Meanwhile, the violent war on drugs has driven 1 million Colombians off their land. That may be the whole point.

"The U.S. has a hidden agenda in the war on drugs," Panetta said. "It is getting and keeping control of Colombia's resources: gold, silver, copper. Colombia may have the largest oil reserve in the Americas. The U.S. wants to control it." Gamboa Zuniga agreed: "The armed participants in this conflict are fighting for control of strategic places for business."

But the so-called "drug war" continues. "Research has yielded new chemicals such as a mutating fungus which would adhere to vegetation better," Panetta said. "Since it wouldn't wash off in the rainforests' downpours, it would wreak ecological havoc. We must urge our legislators to oppose this destruction . . . We don't need mutating fungi. We need anti-drug and drug-treatment programs here [in the United States]. Stop the demand and you stop the supply."

Palacios stressed pressuring legislators.

"We ask the American people to make a radical, frontal opposition to Plan Colombia," he said. "Tell them to find ways to support farmers' growing alternative crops. Also send food and clothes to displaced Colombians but not through the government of Colombia, because we know what will happen in that case. Send help through churches." 
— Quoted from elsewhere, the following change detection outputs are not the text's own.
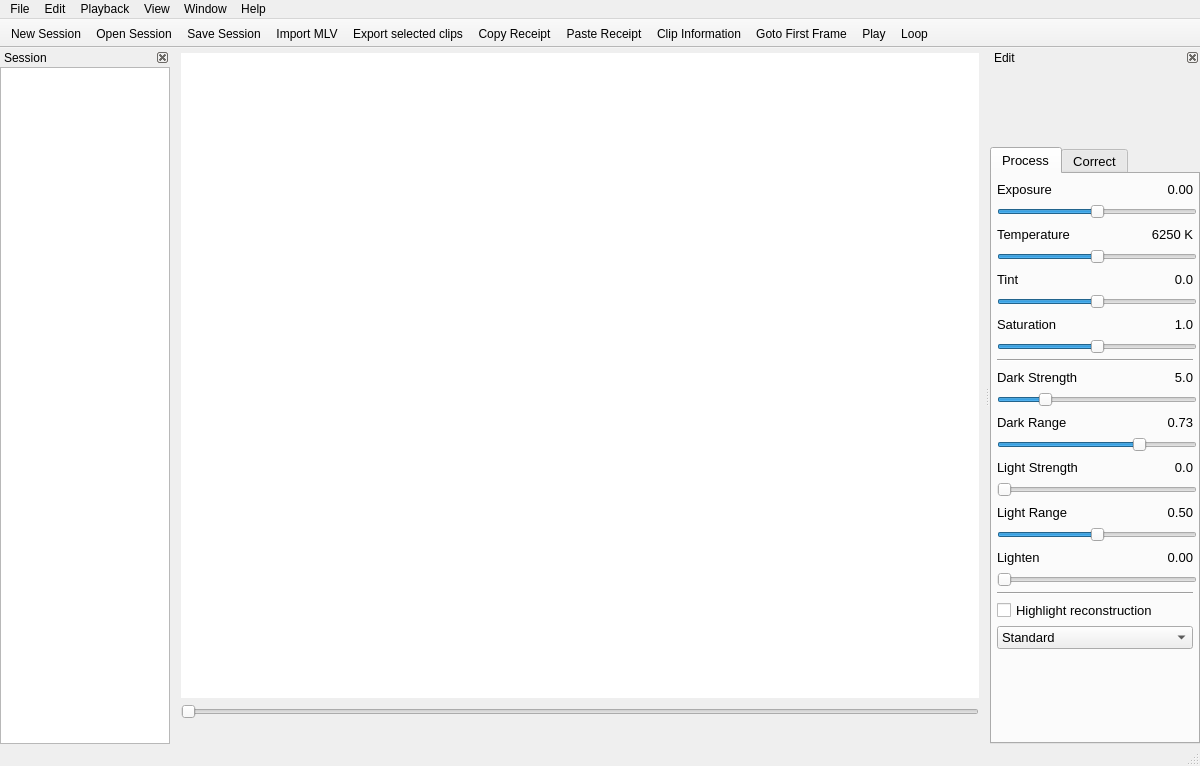
ilia3101/MLV-App, file platform/qt/MainWindow.ui: the form before one commit.
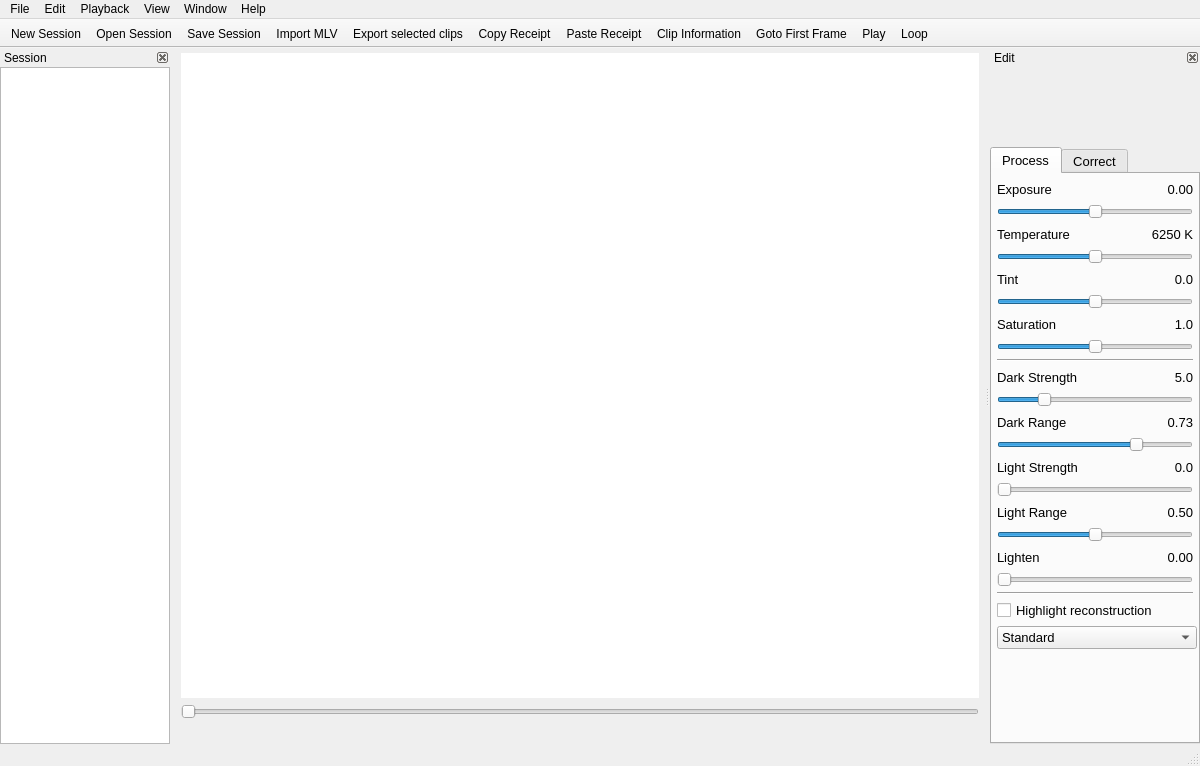
The form after the commit. Icons and pictures are not drawn. Custom widgets are drawn as their Qt base class.

Commit message: QtApp: slider size corrected

Diff of the .ui file:
```diff
--- a/platform/qt/MainWindow.ui
+++ b/platform/qt/MainWindow.ui
@@ -294,6 +294,12 @@
        </item>
        <item>
         <widget class="QTabWidget" name="tabWidgetEdit">
+         <property name="minimumSize">
+          <size>
+           <width>210</width>
+           <height>0</height>
+          </size>
+         </property>
          <property name="maximumSize">
           <size>
            <width>210</width>
@@ -397,7 +403,7 @@
              </property>
              <property name="minimumSize">
               <size>
-               <width>200</width>
+               <width>0</width>
                <height>0</height>
               </size>
              </property>
@@ -481,7 +487,7 @@
              </property>
              <property name="minimumSize">
               <size>
-               <width>200</width>
+               <width>0</width>
                <height>0</height>
               </size>
              </property>
@@ -565,7 +571,7 @@
              </property>
              <property name="minimumSize">
               <size>
-               <width>200</width>
+               <width>0</width>
                <height>0</height>
               </size>
              </property>
@@ -649,7 +655,7 @@
              </property>
              <property name="minimumSize">
               <size>
-               <width>200</width>
+               <width>0</width>
                <height>0</height>
               </size>
              </property>
@@ -737,7 +743,7 @@
              </property>
              <property name="minimumSize">
               <size>
-               <width>200</width>
+               <width>0</width>
                <height>0</height>
               </size>
              </property>
@@ -818,7 +824,7 @@
              </property>
              <property name="minimumSize">
               <size>
-               <width>200</width>
+               <width>0</width>
                <height>0</height>
               </size>
              </property>
@@ -899,7 +905,7 @@
              </property>
              <property name="minimumSize">
               <size>
-               <width>200</width>
+               <width>0</width>
                <height>0</height>
               </size>
              </property>
@@ -977,7 +983,7 @@
              </property>
              <property name="minimumSize">
               <size>
-               <width>200</width>
+               <width>0</width>
                <height>0</height>
               </size>
              </property>
@@ -1058,7 +1064,7 @@
              </property>
              <property name="minimumSize">
               <size>
-               <width>200</width>
+               <width>0</width>
                <height>0</height>
               </size>
              </property>
@@ -1097,6 +1103,12 @@
            </item>
            <item>
             <widget class="QComboBox" name="comboBoxProfile">
+             <property name="minimumSize">
+              <size>
+               <width>200</width>
+               <height>0</height>
+              </size>
+             </property>
              <property name="font">
               <font>
                <pointsize>10</pointsize>
```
Germantown writer Constance Garcia-Barrio (cgarciabar@wcupa)
teaches at West Chester University.

Copyright 1991 The Akha Heritage Foundation